*TASK*:
Write out all of the records below precisely as given, omitting the images.

*DATA RECORDS*:
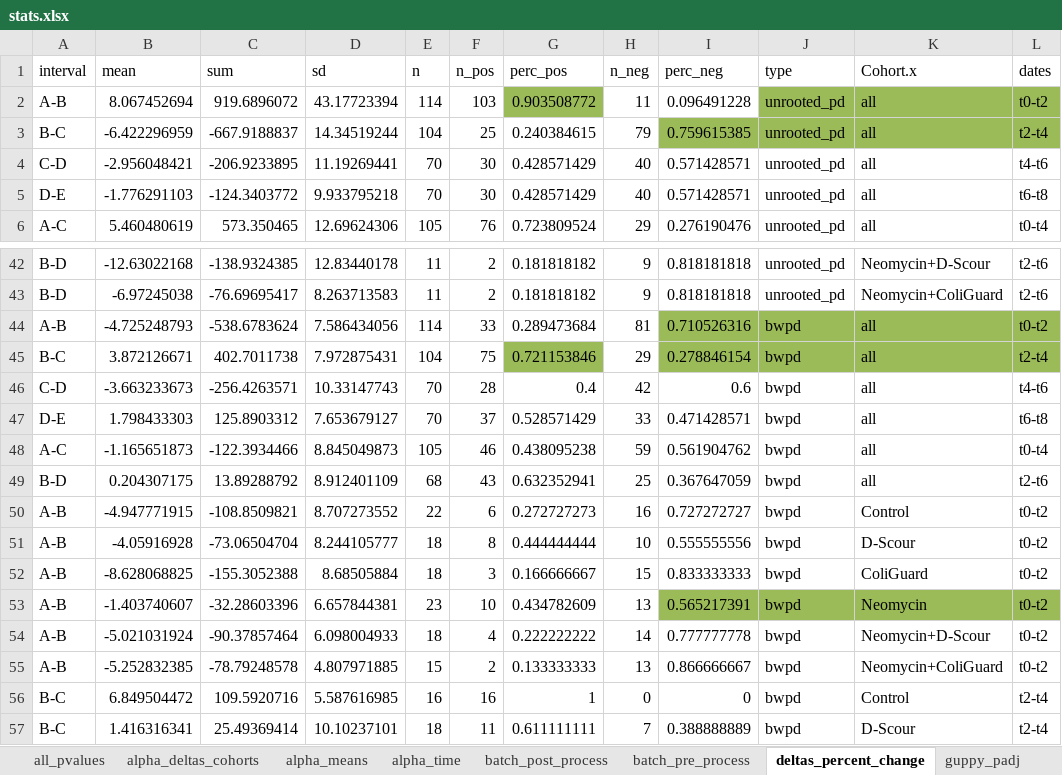
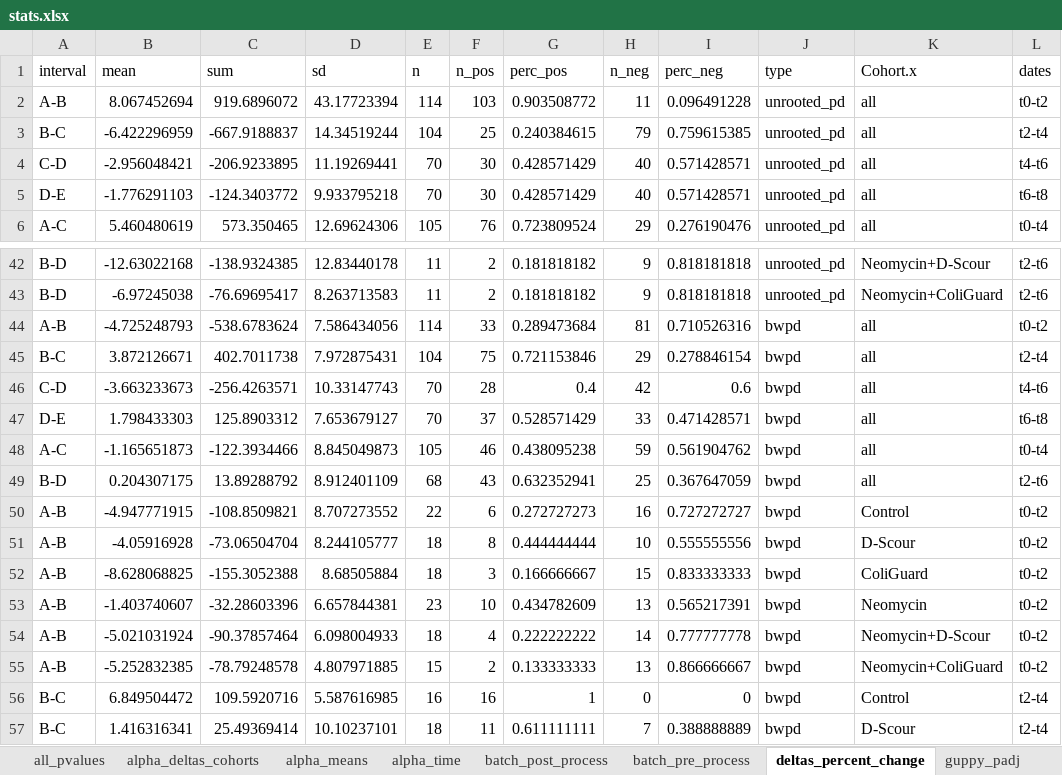
Before and after one commit to GaioTransposon/metapigs_phylodiv, an Excel workbook: out/stats.xlsx, sheet deltas_percent_change, drawn as a sheet; only a part is shown, gaps mark what is left out; values as stored, in another font and other column widths than the file's, no borders; the diff names each change by its address in the sheet, - before the commit and + after, or states it on an @@ line.

```diff
--- a/out/stats.xlsx (sheet deltas_percent_change)
+++ b/out/stats.xlsx (sheet deltas_percent_change)
-G2 fill: #9BBB59
+G2 fill: none
-J2:L2 fill: #9BBB59
+J2:L2 fill: none
-I3:L3 fill: #9BBB59
+I3:L3 fill: none
-I44:L45 fill: #9BBB59
+I44:L45 fill: none
-G45 fill: #9BBB59
+G45 fill: none
-I53:L53 fill: #9BBB59
+I53:L53 fill: none
```
Also changed, not shown: sheet alpha_deltas_cohorts, sheet guppy_pvalues, sheet weight_cohort_stats, sheet guppy_padj, sheet alpha_means, sheet alpha_time, other sheet tabs, 15 other files.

*FINISHED TASK*:
Before and after one commit to GaioTransposon/metapigs_phylodiv, an Excel workbook: out/stats.xlsx, sheet deltas_percent_change, drawn as a sheet; only a part is shown, gaps mark what is left out; values as stored, in another font and other column widths than the file's, no borders; the diff names each change by its address in the sheet, - before the commit and + after, or states it on an @@ line.

```diff
--- a/out/stats.xlsx (sheet deltas_percent_change)
+++ b/out/stats.xlsx (sheet deltas_percent_change)
-G2 fill: #9BBB59
+G2 fill: none
-J2:L2 fill: #9BBB59
+J2:L2 fill: none
-I3:L3 fill: #9BBB59
+I3:L3 fill: none
-I44:L45 fill: #9BBB59
+I44:L45 fill: none
-G45 fill: #9BBB59
+G45 fill: none
-I53:L53 fill: #9BBB59
+I53:L53 fill: none
```
Also changed, not shown: sheet alpha_deltas_cohorts, sheet guppy_pvalues, sheet weight_cohort_stats, sheet guppy_padj, sheet alpha_means, sheet alpha_time, other sheet tabs, 15 other files.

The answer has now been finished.